[strag-uh l]

verb (used without object), strag·gled, strag·gling.

to stray from the road, course, or line of march.
to wander about in a scattered fashion; ramble.
to spread or be spread in a scattered fashion or at irregular intervals: The trees straggle over the countryside.

Origin of straggle

1350–1400; Middle English straglen < ?
Related formsstrag·gler, nounstrag·gling·ly, adverb Unabridged Based on the Random House Unabridged Dictionary, © Random House, Inc. 2019

Examples from the Web for straggler

Historical Examples of straggler

  • May your straggler justify your odd fancy this time, brother!

  • Only the straggler or deserter has as few marks as you to show.

    The Long Roll

    Mary Johnston

  • The last swift I observed was about the 21st August; it was a straggler.

  • He whistled and sounded his horn in vain; the straggler paid no attention to the summons.

  • Some thought a straggler had used it as a lodging, and set it on fire in lighting his pipe.

    Freaks of Fortune

    Oliver Optic

British Dictionary definitions for straggler

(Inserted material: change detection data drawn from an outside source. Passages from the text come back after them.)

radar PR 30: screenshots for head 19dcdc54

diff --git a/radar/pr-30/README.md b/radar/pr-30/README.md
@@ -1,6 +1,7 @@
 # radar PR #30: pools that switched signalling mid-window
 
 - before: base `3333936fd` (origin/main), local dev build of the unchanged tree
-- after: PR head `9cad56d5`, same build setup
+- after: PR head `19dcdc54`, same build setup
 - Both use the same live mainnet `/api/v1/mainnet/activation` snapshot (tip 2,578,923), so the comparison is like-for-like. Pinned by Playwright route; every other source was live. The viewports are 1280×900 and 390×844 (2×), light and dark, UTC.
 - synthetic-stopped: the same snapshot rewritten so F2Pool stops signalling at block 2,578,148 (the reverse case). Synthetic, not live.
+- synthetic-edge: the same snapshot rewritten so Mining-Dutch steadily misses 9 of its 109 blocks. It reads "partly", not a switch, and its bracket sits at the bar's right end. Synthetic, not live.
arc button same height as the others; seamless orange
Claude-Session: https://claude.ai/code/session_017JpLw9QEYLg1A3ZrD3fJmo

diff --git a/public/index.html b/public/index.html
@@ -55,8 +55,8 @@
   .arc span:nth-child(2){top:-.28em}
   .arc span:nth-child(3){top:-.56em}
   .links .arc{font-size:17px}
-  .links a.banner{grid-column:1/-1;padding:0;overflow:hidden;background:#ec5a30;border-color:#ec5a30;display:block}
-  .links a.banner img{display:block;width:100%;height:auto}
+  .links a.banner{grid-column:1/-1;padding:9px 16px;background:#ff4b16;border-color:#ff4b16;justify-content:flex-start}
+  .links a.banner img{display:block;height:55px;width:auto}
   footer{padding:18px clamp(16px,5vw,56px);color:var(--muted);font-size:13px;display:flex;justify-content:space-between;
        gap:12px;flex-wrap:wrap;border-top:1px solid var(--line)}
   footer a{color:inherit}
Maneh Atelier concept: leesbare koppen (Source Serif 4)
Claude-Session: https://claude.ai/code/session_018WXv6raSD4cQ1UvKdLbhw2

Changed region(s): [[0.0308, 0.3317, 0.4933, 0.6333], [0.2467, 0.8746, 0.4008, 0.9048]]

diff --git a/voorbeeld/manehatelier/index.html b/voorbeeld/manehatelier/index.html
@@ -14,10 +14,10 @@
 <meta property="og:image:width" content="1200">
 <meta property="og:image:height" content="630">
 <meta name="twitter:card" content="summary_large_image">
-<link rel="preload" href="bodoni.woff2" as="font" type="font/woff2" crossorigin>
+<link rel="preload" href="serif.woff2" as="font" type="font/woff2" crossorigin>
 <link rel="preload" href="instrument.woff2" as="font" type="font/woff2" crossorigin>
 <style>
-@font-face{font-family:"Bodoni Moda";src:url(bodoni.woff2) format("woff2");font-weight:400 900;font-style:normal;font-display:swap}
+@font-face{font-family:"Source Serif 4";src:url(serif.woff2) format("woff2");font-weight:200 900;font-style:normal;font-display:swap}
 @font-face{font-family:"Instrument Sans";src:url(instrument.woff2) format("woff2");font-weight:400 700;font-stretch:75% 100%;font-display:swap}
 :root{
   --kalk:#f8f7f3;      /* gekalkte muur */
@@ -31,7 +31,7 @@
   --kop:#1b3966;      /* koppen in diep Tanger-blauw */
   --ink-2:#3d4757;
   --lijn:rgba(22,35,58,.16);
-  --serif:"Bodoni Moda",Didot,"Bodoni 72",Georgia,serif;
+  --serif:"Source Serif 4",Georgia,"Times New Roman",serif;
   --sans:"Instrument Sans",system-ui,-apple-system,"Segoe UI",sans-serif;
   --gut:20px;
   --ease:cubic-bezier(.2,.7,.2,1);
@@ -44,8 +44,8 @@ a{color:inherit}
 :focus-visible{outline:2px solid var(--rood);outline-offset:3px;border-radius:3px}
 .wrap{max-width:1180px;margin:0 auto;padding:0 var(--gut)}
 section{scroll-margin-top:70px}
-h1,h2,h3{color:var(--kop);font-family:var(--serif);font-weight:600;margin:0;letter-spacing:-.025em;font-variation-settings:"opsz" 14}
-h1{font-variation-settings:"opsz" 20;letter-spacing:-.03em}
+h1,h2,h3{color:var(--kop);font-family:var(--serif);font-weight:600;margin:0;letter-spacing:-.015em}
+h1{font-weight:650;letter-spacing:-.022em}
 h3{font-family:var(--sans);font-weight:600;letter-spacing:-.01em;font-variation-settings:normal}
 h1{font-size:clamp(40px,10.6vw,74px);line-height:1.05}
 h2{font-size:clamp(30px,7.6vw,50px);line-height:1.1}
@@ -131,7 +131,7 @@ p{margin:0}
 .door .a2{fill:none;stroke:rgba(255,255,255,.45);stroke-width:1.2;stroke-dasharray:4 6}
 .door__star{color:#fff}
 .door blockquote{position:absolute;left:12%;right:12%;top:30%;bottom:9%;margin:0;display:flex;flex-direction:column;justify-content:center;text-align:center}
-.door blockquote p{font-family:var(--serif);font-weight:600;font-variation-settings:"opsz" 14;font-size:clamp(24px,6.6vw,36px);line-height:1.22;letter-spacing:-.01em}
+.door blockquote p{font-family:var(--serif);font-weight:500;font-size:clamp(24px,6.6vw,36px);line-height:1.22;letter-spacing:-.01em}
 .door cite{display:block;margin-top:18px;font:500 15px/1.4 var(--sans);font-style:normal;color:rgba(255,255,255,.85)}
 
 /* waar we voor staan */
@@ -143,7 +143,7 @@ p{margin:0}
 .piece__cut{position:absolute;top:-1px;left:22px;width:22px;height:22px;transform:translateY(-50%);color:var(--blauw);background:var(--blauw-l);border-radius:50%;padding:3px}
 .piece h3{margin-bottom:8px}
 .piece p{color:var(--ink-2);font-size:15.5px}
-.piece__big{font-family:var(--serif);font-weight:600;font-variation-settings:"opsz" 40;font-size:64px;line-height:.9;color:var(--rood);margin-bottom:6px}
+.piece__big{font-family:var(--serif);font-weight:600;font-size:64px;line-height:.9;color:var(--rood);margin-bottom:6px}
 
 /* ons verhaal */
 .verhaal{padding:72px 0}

verb (intr)

to go, come, or spread in a rambling or irregular way; stray
to linger behind or wander from a main line or part
Derived Formsstraggler, nounstraggling, adjectivestragglingly, adverbstraggly, adjective

Word Origin for straggle

C14: of uncertain origin; perhaps related to strake and stretch
Collins English Dictionary - Complete & Unabridged 2012 Digital Edition © William Collins Sons & Co. Ltd. 1979, 1986 © HarperCollins Publishers 1998, 2000, 2003, 2005, 2006, 2007, 2009, 2012

Word Origin and History for straggler



c.1400, "to wander from the proper path, to rove from one's companions," perhaps from a Scandinavian source (cf. dialectal Norwegian stragla "to walk laboriously"), or a frequentative of straken "to move, go." Specifically of soldiers from 1520s. Related: Straggled; straggling.

Online Etymology Dictionary, © 2010 Douglas Harper